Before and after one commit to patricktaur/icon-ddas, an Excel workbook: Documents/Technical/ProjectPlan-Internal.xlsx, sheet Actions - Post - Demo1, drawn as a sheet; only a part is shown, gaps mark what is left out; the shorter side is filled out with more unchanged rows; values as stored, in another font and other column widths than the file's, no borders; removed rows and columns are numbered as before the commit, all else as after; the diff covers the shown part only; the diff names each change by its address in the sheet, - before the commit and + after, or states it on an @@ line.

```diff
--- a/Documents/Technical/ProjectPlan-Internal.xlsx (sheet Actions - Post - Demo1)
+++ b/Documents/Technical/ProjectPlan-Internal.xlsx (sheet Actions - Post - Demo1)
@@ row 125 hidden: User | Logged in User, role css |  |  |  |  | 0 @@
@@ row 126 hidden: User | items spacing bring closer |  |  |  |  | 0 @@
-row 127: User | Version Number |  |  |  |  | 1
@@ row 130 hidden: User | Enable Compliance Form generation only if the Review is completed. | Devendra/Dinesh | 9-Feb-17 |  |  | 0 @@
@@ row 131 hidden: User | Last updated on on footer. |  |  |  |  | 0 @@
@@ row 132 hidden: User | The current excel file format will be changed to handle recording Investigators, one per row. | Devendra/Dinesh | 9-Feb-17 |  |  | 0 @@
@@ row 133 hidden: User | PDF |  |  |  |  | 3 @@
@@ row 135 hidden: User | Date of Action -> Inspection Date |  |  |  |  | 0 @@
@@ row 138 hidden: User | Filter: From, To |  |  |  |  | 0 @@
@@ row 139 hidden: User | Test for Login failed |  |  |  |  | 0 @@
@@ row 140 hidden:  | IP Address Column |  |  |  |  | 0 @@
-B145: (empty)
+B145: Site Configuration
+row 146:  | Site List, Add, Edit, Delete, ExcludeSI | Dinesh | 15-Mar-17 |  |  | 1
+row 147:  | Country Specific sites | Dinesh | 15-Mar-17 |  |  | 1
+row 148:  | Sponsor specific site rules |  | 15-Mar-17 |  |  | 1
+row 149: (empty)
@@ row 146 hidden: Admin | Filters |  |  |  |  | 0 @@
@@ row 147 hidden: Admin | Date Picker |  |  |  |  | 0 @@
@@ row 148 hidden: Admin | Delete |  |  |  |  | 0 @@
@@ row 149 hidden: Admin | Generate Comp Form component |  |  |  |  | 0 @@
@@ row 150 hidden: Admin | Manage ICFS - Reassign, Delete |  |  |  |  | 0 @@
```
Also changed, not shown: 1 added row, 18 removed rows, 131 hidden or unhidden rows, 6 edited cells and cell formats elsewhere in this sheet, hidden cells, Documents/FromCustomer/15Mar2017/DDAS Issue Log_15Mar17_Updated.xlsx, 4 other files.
......
# [Work request]
Show, from the listing above, each line that contains the word "Admin".

# [Result of this task]
@@ row 146 hidden: Admin | Filters |  |  |  |  | 0 @@
@@ row 147 hidden: Admin | Date Picker |  |  |  |  | 0 @@
@@ row 148 hidden: Admin | Delete |  |  |  |  | 0 @@
@@ row 149 hidden: Admin | Generate Comp Form component |  |  |  |  | 0 @@
@@ row 150 hidden: Admin | Manage ICFS - Reassign, Delete |  |  |  |  | 0 @@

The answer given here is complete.